━━ DATA TO USE ━━

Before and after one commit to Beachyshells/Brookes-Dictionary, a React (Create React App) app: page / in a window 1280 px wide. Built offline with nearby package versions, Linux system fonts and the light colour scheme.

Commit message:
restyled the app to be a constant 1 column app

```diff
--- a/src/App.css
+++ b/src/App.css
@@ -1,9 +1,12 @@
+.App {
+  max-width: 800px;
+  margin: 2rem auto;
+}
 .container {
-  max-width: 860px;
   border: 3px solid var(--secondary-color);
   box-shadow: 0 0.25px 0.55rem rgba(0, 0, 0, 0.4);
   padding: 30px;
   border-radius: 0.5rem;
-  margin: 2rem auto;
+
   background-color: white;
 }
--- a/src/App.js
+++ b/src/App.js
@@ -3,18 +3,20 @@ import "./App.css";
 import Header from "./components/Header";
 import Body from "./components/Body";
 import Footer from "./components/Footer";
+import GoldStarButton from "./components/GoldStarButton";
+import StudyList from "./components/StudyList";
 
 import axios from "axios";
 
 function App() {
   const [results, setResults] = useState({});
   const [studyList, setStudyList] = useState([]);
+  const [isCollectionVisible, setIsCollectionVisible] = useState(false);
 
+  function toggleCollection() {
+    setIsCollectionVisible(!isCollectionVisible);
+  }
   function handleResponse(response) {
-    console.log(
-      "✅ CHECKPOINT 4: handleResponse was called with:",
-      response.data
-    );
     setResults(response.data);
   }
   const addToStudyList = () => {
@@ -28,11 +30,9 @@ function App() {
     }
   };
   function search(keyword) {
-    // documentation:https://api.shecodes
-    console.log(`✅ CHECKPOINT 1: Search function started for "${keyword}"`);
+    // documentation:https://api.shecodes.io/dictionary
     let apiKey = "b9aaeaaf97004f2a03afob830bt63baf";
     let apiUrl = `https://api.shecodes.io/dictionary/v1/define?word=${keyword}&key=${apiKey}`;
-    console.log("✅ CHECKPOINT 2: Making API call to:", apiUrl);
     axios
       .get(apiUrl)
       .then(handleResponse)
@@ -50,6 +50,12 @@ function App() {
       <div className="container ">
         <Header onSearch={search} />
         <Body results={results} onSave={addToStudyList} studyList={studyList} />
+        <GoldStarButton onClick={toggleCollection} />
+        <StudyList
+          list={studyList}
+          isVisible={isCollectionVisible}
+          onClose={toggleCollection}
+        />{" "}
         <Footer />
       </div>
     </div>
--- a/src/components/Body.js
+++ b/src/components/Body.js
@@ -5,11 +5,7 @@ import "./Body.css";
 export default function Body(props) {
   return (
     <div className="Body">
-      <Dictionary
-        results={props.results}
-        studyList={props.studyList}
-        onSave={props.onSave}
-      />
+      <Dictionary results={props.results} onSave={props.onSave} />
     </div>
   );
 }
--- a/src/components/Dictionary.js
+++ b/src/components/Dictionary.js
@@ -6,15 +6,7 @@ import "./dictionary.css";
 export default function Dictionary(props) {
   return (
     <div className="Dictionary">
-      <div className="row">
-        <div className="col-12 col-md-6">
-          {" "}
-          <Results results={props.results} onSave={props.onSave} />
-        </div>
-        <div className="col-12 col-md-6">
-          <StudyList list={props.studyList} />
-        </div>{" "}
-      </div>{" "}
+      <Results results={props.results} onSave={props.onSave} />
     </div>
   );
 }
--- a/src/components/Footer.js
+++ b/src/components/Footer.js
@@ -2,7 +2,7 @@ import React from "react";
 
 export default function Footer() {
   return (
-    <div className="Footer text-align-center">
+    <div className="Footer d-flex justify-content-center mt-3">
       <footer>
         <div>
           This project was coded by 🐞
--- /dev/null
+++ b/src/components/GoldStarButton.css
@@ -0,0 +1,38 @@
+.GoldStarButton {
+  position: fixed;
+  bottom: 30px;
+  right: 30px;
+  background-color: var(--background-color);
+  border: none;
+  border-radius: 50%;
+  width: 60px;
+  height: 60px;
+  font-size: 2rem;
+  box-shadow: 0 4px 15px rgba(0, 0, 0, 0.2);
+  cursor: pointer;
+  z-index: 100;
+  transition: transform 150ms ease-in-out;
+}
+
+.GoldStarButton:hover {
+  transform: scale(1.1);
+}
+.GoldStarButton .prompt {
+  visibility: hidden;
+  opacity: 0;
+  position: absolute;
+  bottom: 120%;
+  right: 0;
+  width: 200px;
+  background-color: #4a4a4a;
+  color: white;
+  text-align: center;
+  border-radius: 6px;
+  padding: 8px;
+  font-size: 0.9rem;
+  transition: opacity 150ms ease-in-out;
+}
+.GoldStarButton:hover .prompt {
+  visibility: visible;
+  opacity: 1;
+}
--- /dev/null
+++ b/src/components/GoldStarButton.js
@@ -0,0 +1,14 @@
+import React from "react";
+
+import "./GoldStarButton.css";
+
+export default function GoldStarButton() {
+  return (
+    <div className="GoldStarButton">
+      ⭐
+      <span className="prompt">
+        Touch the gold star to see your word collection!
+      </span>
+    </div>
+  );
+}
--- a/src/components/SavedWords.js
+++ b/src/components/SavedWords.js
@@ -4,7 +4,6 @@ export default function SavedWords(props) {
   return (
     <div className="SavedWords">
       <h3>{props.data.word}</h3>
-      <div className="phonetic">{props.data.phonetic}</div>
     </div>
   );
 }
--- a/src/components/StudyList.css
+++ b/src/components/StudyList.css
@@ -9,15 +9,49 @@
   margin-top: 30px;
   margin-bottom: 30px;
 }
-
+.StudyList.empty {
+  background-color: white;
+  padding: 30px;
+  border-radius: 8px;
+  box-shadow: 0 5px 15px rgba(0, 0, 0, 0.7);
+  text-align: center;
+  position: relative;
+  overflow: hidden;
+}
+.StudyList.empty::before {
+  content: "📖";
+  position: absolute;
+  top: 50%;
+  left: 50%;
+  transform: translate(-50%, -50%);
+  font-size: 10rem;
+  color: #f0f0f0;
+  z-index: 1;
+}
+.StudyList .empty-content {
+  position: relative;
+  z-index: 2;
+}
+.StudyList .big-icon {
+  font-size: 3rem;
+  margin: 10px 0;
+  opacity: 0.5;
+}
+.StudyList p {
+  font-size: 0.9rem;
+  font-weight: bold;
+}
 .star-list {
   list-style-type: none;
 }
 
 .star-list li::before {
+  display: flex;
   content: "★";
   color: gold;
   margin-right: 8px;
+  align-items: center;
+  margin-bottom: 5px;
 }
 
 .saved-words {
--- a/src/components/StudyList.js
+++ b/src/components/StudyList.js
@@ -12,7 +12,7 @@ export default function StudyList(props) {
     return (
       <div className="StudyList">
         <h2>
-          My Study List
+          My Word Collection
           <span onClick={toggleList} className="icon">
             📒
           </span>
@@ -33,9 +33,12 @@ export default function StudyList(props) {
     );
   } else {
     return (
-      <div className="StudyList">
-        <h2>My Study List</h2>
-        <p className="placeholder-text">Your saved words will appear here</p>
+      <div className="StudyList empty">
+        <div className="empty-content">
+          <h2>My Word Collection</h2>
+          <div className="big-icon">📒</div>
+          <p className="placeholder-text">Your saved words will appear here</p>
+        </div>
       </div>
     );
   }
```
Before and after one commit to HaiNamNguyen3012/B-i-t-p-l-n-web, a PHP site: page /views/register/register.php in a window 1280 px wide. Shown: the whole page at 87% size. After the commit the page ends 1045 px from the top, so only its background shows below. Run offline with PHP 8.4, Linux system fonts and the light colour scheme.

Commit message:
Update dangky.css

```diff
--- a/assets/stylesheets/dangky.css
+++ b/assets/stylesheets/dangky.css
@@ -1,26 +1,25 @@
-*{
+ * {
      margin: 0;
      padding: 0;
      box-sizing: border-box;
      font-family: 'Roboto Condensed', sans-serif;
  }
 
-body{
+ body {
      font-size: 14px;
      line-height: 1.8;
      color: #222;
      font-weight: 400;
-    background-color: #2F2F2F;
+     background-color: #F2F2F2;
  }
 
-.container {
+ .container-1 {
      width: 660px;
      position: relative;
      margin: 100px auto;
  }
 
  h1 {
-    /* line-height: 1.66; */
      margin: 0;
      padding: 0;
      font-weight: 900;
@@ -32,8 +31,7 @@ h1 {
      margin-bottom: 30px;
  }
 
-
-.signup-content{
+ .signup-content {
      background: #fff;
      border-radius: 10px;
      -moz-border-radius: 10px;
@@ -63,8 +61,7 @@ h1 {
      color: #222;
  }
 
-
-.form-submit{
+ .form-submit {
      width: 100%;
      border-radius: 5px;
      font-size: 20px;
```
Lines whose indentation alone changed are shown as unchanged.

━━━

**TASK GOAL**
Only a number belongs in the answer: state how many lines of the entries above hold "text".

**ANSWER**
5